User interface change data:
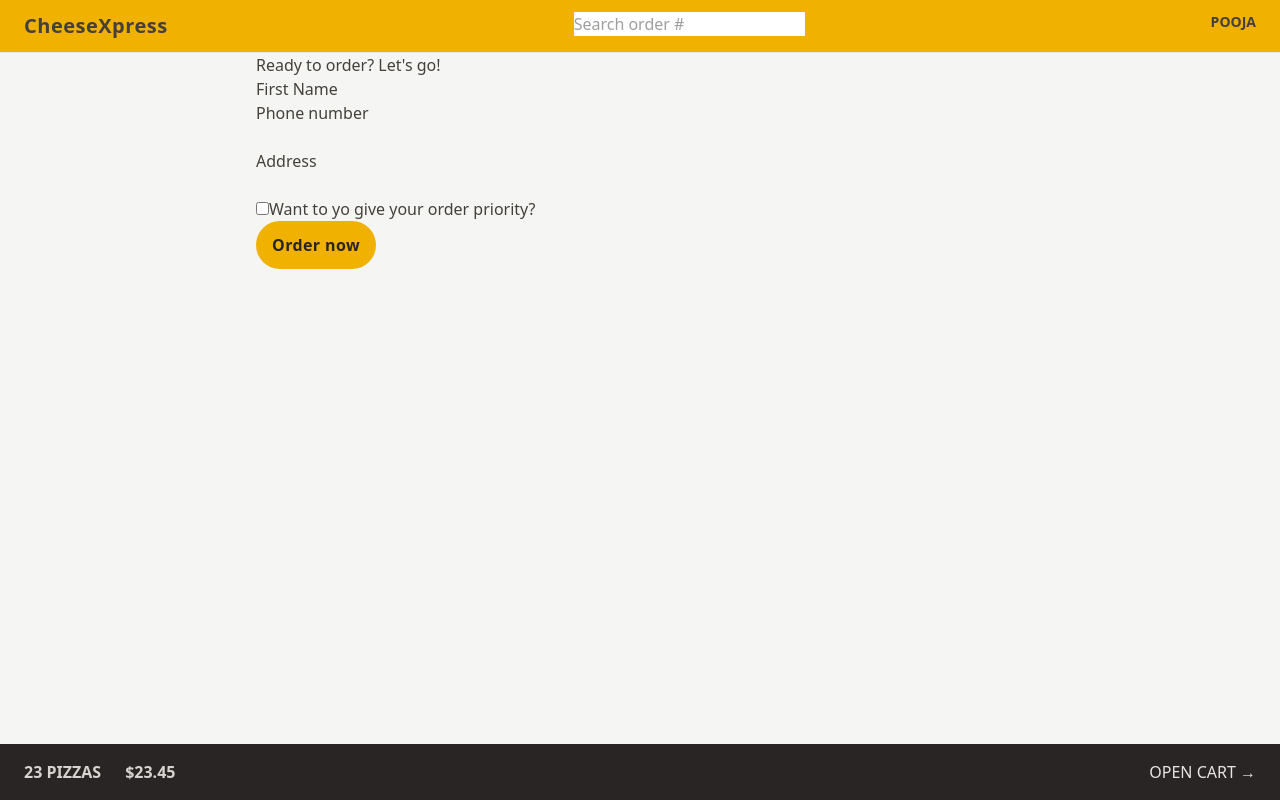
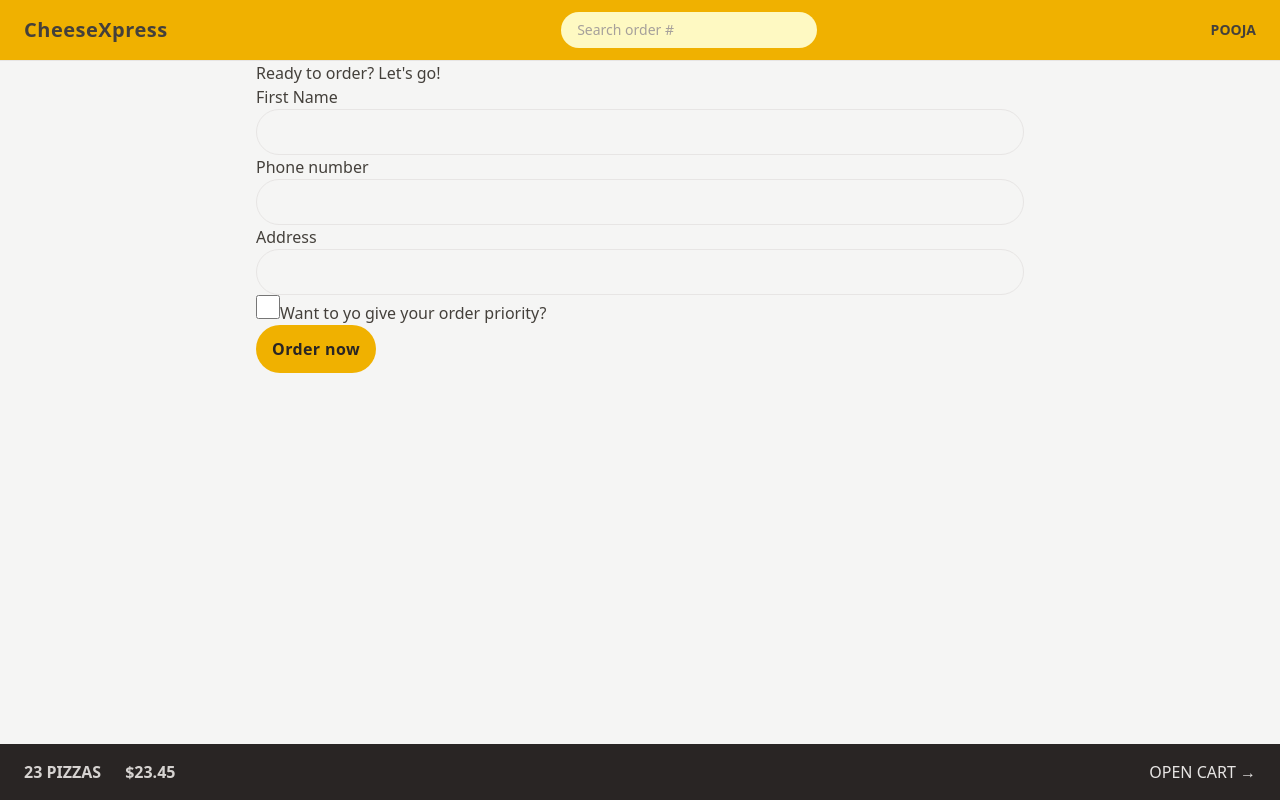
Before and after one commit to pooja-pimpalshende/cheeseXpress, a React (Vite) app: page /order/new in a window 1280 px wide. Built offline with nearby package versions, Linux system fonts and the light colour scheme.

Commit message:
Styling form elements

```diff
--- a/src/features/order/CreateOrder.jsx
+++ b/src/features/order/CreateOrder.jsx
@@ -82,13 +82,13 @@ function CreateOrder() {
       <form onSubmit={handleSubmit}>
         <div>
           <label>First Name</label>
-          <input type="text" name="customer_name" required />
+          <input type="text" name="customer_name" className="input" required />
         </div>
 
         <div>
           <label>Phone number</label>
           <div>
-            <input type="tel" name="phone" required />
+            <input type="tel" name="phone" className="input" required />
           </div>
           {formErrors?.phone && <p>{formErrors.phone}</p>}
         </div>
@@ -96,12 +96,13 @@ function CreateOrder() {
         <div>
           <label>Address</label>
           <div>
-            <input type="text" name="address" required />
+            <input type="text" name="address" className="input" required />
           </div>
         </div>
 
         <div>
           <input
+            className="h-6 w-6 accent-yellow-500 focus:ring focus:ring-yellow-500 focus:ring-offset-2 focus:outline-none"
             type="checkbox"
             name="priority"
             id="priority"
--- a/src/features/order/SearchOrder.jsx
+++ b/src/features/order/SearchOrder.jsx
@@ -16,8 +16,8 @@ function SearchOrder() {
       <input
         placeholder="Search order #"
         value={query}
-        className="bg-white"
         onChange={(e) => setQuery(e.target.value)}
+        className="transition:all focus:ring-opacity-50 w-28 rounded-full bg-yellow-100 px-4 py-2 text-sm duration-300 placeholder:text-stone-400 focus:ring focus:ring-yellow-600 focus:outline-none sm:w-64 sm:focus:w-72"
       />
     </form>
   );
--- a/src/index.css
+++ b/src/index.css
@@ -1,41 +1,48 @@
-@import "tailwindcss";
+@import 'tailwindcss';
 
-/* body {
-  font-family: system-ui, -apple-system, BlinkMacSystemFont, "Segoe UI", Roboto,
-    Oxygen, Ubuntu, Cantarell, "Open Sans", "Helvetica Neue", sans-serif;
-  background-color: #f7f7f7;
-  color: #444;
+@layer components {
+  .input {
+    @apply w-full rounded-full border border-stone-200 px-4 py-2 text-sm transition-all duration-300 placeholder:text-stone-400 focus:ring focus:ring-yellow-500 focus:outline-none md:px-6 md:py-3;
+  }
 }
-
-.layout {
-  display: grid;
-  grid-template-rows: auto 1fr auto;
-  gap: 32px;
-  height: 100dvh;
-} */
 
 /* https://dev.to/afif/i-made-100-css-loaders-for-your-next-project-4eje */
 .loader {
   width: 45px;
   aspect-ratio: 0.75;
   --c: no-repeat linear-gradient(#333 0 0);
-  background: var(--c) 0% 50%, var(--c) 50% 50%, var(--c) 100% 50%;
+  background:
+    var(--c) 0% 50%,
+    var(--c) 50% 50%,
+    var(--c) 100% 50%;
   background-size: 20% 50%;
   animation: loading 1s infinite linear;
 }
 
 @keyframes loading {
   20% {
-    background-position: 0% 0%, 50% 50%, 100% 50%;
+    background-position:
+      0% 0%,
+      50% 50%,
+      100% 50%;
   }
   40% {
-    background-position: 0% 100%, 50% 0%, 100% 50%;
+    background-position:
+      0% 100%,
+      50% 0%,
+      100% 50%;
   }
   60% {
-    background-position: 0% 50%, 50% 100%, 100% 0%;
+    background-position:
+      0% 50%,
+      50% 100%,
+      100% 0%;
   }
   80% {
-    background-position: 0% 50%, 50% 50%, 100% 100%;
+    background-position:
+      0% 50%,
+      50% 50%,
+      100% 100%;
   }
 }
 
--- a/src/ui/Header.jsx
+++ b/src/ui/Header.jsx
@@ -4,7 +4,7 @@ import Username from '../features/user/UserName';
 
 function Header() {
   return (
-    <header className="flex justify-between border-b border-stone-200 bg-yellow-500 px-4 py-3 uppercase sm:px-6">
+    <header className="flex items-center justify-between border-b border-stone-200 bg-yellow-500 px-4 py-3 uppercase sm:px-6">
       <Link to="/" className="text-xl font-semibold tracking-wide capitalize">
         CheeseXpress
       </Link>
```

__EXERCISE BRIEF__:
Repeat the records above exactly. No pictures go into the repeat.

__RESULT OF THE TASK__:
Before and after one commit to pooja-pimpalshende/cheeseXpress, a React (Vite) app: page /order/new in a window 1280 px wide. Built offline with nearby package versions, Linux system fonts and the light colour scheme.

Commit message:
Styling form elements

```diff
--- a/src/features/order/CreateOrder.jsx
+++ b/src/features/order/CreateOrder.jsx
@@ -82,13 +82,13 @@ function CreateOrder() {
       <form onSubmit={handleSubmit}>
         <div>
           <label>First Name</label>
-          <input type="text" name="customer_name" required />
+          <input type="text" name="customer_name" className="input" required />
         </div>
 
         <div>
           <label>Phone number</label>
           <div>
-            <input type="tel" name="phone" required />
+            <input type="tel" name="phone" className="input" required />
           </div>
           {formErrors?.phone && <p>{formErrors.phone}</p>}
         </div>
@@ -96,12 +96,13 @@ function CreateOrder() {
         <div>
           <label>Address</label>
           <div>
-            <input type="text" name="address" required />
+            <input type="text" name="address" className="input" required />
           </div>
         </div>
 
         <div>
           <input
+            className="h-6 w-6 accent-yellow-500 focus:ring focus:ring-yellow-500 focus:ring-offset-2 focus:outline-none"
             type="checkbox"
             name="priority"
             id="priority"
--- a/src/features/order/SearchOrder.jsx
+++ b/src/features/order/SearchOrder.jsx
@@ -16,8 +16,8 @@ function SearchOrder() {
       <input
         placeholder="Search order #"
         value={query}
-        className="bg-white"
         onChange={(e) => setQuery(e.target.value)}
+        className="transition:all focus:ring-opacity-50 w-28 rounded-full bg-yellow-100 px-4 py-2 text-sm duration-300 placeholder:text-stone-400 focus:ring focus:ring-yellow-600 focus:outline-none sm:w-64 sm:focus:w-72"
       />
     </form>
   );
--- a/src/index.css
+++ b/src/index.css
@@ -1,41 +1,48 @@
-@import "tailwindcss";
+@import 'tailwindcss';
 
-/* body {
-  font-family: system-ui, -apple-system, BlinkMacSystemFont, "Segoe UI", Roboto,
-    Oxygen, Ubuntu, Cantarell, "Open Sans", "Helvetica Neue", sans-serif;
-  background-color: #f7f7f7;
-  color: #444;
+@layer components {
+  .input {
+    @apply w-full rounded-full border border-stone-200 px-4 py-2 text-sm transition-all duration-300 placeholder:text-stone-400 focus:ring focus:ring-yellow-500 focus:outline-none md:px-6 md:py-3;
+  }
 }
-
-.layout {
-  display: grid;
-  grid-template-rows: auto 1fr auto;
-  gap: 32px;
-  height: 100dvh;
-} */
 
 /* https://dev.to/afif/i-made-100-css-loaders-for-your-next-project-4eje */
 .loader {
   width: 45px;
   aspect-ratio: 0.75;
   --c: no-repeat linear-gradient(#333 0 0);
-  background: var(--c) 0% 50%, var(--c) 50% 50%, var(--c) 100% 50%;
+  background:
+    var(--c) 0% 50%,
+    var(--c) 50% 50%,
+    var(--c) 100% 50%;
   background-size: 20% 50%;
   animation: loading 1s infinite linear;
 }
 
 @keyframes loading {
   20% {
-    background-position: 0% 0%, 50% 50%, 100% 50%;
+    background-position:
+      0% 0%,
+      50% 50%,
+      100% 50%;
   }
   40% {
-    background-position: 0% 100%, 50% 0%, 100% 50%;
+    background-position:
+      0% 100%,
+      50% 0%,
+      100% 50%;
   }
   60% {
-    background-position: 0% 50%, 50% 100%, 100% 0%;
+    background-position:
+      0% 50%,
+      50% 100%,
+      100% 0%;
   }
   80% {
-    background-position: 0% 50%, 50% 50%, 100% 100%;
+    background-position:
+      0% 50%,
+      50% 50%,
+      100% 100%;
   }
 }
 
--- a/src/ui/Header.jsx
+++ b/src/ui/Header.jsx
@@ -4,7 +4,7 @@ import Username from '../features/user/UserName';
 
 function Header() {
   return (
-    <header className="flex justify-between border-b border-stone-200 bg-yellow-500 px-4 py-3 uppercase sm:px-6">
+    <header className="flex items-center justify-between border-b border-stone-200 bg-yellow-500 px-4 py-3 uppercase sm:px-6">
       <Link to="/" className="text-xl font-semibold tracking-wide capitalize">
         CheeseXpress
       </Link>
```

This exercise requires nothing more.